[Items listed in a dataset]
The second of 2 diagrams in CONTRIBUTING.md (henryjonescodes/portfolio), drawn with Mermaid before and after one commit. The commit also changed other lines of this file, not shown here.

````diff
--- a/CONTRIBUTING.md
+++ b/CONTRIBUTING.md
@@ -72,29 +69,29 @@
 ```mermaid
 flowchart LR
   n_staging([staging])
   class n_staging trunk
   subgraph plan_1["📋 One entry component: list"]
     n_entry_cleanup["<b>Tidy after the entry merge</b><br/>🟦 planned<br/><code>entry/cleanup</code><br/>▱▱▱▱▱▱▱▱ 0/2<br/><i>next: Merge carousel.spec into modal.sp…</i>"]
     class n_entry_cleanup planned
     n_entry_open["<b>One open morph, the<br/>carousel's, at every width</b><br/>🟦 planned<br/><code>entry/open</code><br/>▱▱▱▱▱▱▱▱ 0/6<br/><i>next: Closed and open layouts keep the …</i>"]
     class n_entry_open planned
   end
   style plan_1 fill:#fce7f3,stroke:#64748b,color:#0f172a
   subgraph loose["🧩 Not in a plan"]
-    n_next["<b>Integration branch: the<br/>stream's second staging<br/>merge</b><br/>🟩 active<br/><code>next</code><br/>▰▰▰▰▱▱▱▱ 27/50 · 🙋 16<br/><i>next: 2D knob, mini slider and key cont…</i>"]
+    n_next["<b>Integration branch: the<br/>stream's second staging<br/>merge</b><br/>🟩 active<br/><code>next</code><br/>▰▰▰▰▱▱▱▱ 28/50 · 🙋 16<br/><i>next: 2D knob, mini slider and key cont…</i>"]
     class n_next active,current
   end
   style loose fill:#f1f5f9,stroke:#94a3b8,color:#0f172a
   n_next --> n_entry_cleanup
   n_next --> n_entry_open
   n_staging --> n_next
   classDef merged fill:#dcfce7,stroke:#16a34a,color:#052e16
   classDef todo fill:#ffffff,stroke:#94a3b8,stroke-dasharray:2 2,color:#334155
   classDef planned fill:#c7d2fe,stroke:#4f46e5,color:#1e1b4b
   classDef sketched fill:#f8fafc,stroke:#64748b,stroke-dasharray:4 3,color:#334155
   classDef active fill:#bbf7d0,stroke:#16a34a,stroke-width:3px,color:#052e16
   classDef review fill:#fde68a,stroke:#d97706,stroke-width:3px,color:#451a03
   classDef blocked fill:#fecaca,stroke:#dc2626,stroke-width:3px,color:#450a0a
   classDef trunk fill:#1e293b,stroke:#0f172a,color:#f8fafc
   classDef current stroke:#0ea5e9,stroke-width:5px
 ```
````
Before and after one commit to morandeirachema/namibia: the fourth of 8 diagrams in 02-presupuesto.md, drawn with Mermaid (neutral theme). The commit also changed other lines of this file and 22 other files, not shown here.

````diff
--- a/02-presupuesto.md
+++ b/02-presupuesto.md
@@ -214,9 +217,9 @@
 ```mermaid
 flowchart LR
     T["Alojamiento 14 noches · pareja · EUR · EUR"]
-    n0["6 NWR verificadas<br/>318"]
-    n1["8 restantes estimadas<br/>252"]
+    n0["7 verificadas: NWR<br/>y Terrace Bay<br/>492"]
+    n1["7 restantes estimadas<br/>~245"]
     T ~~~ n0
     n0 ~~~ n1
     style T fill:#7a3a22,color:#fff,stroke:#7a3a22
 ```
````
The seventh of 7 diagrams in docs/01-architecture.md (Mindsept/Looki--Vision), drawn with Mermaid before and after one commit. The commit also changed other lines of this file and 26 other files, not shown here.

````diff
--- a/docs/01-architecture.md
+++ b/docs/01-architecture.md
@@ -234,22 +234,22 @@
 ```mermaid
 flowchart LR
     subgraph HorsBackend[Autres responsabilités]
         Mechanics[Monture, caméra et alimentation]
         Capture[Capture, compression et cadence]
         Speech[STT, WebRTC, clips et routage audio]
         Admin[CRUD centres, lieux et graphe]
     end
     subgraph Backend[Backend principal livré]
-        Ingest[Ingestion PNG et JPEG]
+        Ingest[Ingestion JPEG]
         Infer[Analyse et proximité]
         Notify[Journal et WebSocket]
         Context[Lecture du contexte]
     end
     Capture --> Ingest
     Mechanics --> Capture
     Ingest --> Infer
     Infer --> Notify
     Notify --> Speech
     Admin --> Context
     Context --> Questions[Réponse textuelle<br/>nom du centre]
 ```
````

Work request: Every line of the data should be copied exactly.

Solved problem:
The second of 2 diagrams in CONTRIBUTING.md (henryjonescodes/portfolio), drawn with Mermaid before and after one commit. The commit also changed other lines of this file, not shown here.

````diff
--- a/CONTRIBUTING.md
+++ b/CONTRIBUTING.md
@@ -72,29 +69,29 @@
 ```mermaid
 flowchart LR
   n_staging([staging])
   class n_staging trunk
   subgraph plan_1["📋 One entry component: list"]
     n_entry_cleanup["<b>Tidy after the entry merge</b><br/>🟦 planned<br/><code>entry/cleanup</code><br/>▱▱▱▱▱▱▱▱ 0/2<br/><i>next: Merge carousel.spec into modal.sp…</i>"]
     class n_entry_cleanup planned
     n_entry_open["<b>One open morph, the<br/>carousel's, at every width</b><br/>🟦 planned<br/><code>entry/open</code><br/>▱▱▱▱▱▱▱▱ 0/6<br/><i>next: Closed and open layouts keep the …</i>"]
     class n_entry_open planned
   end
   style plan_1 fill:#fce7f3,stroke:#64748b,color:#0f172a
   subgraph loose["🧩 Not in a plan"]
-    n_next["<b>Integration branch: the<br/>stream's second staging<br/>merge</b><br/>🟩 active<br/><code>next</code><br/>▰▰▰▰▱▱▱▱ 27/50 · 🙋 16<br/><i>next: 2D knob, mini slider and key cont…</i>"]
+    n_next["<b>Integration branch: the<br/>stream's second staging<br/>merge</b><br/>🟩 active<br/><code>next</code><br/>▰▰▰▰▱▱▱▱ 28/50 · 🙋 16<br/><i>next: 2D knob, mini slider and key cont…</i>"]
     class n_next active,current
   end
   style loose fill:#f1f5f9,stroke:#94a3b8,color:#0f172a
   n_next --> n_entry_cleanup
   n_next --> n_entry_open
   n_staging --> n_next
   classDef merged fill:#dcfce7,stroke:#16a34a,color:#052e16
   classDef todo fill:#ffffff,stroke:#94a3b8,stroke-dasharray:2 2,color:#334155
   classDef planned fill:#c7d2fe,stroke:#4f46e5,color:#1e1b4b
   classDef sketched fill:#f8fafc,stroke:#64748b,stroke-dasharray:4 3,color:#334155
   classDef active fill:#bbf7d0,stroke:#16a34a,stroke-width:3px,color:#052e16
   classDef review fill:#fde68a,stroke:#d97706,stroke-width:3px,color:#451a03
   classDef blocked fill:#fecaca,stroke:#dc2626,stroke-width:3px,color:#450a0a
   classDef trunk fill:#1e293b,stroke:#0f172a,color:#f8fafc
   classDef current stroke:#0ea5e9,stroke-width:5px
 ```
````
Before and after one commit to morandeirachema/namibia: the fourth of 8 diagrams in 02-presupuesto.md, drawn with Mermaid (neutral theme). The commit also changed other lines of this file and 22 other files, not shown here.

````diff
--- a/02-presupuesto.md
+++ b/02-presupuesto.md
@@ -214,9 +217,9 @@
 ```mermaid
 flowchart LR
     T["Alojamiento 14 noches · pareja · EUR · EUR"]
-    n0["6 NWR verificadas<br/>318"]
-    n1["8 restantes estimadas<br/>252"]
+    n0["7 verificadas: NWR<br/>y Terrace Bay<br/>492"]
+    n1["7 restantes estimadas<br/>~245"]
     T ~~~ n0
     n0 ~~~ n1
     style T fill:#7a3a22,color:#fff,stroke:#7a3a22
 ```
````
The seventh of 7 diagrams in docs/01-architecture.md (Mindsept/Looki--Vision), drawn with Mermaid before and after one commit. The commit also changed other lines of this file and 26 other files, not shown here.

````diff
--- a/docs/01-architecture.md
+++ b/docs/01-architecture.md
@@ -234,22 +234,22 @@
 ```mermaid
 flowchart LR
     subgraph HorsBackend[Autres responsabilités]
         Mechanics[Monture, caméra et alimentation]
         Capture[Capture, compression et cadence]
         Speech[STT, WebRTC, clips et routage audio]
         Admin[CRUD centres, lieux et graphe]
     end
     subgraph Backend[Backend principal livré]
-        Ingest[Ingestion PNG et JPEG]
+        Ingest[Ingestion JPEG]
         Infer[Analyse et proximité]
         Notify[Journal et WebSocket]
         Context[Lecture du contexte]
     end
     Capture --> Ingest
     Mechanics --> Capture
     Ingest --> Infer
     Infer --> Notify
     Notify --> Speech
     Admin --> Context
     Context --> Questions[Réponse textuelle<br/>nom du centre]
 ```
````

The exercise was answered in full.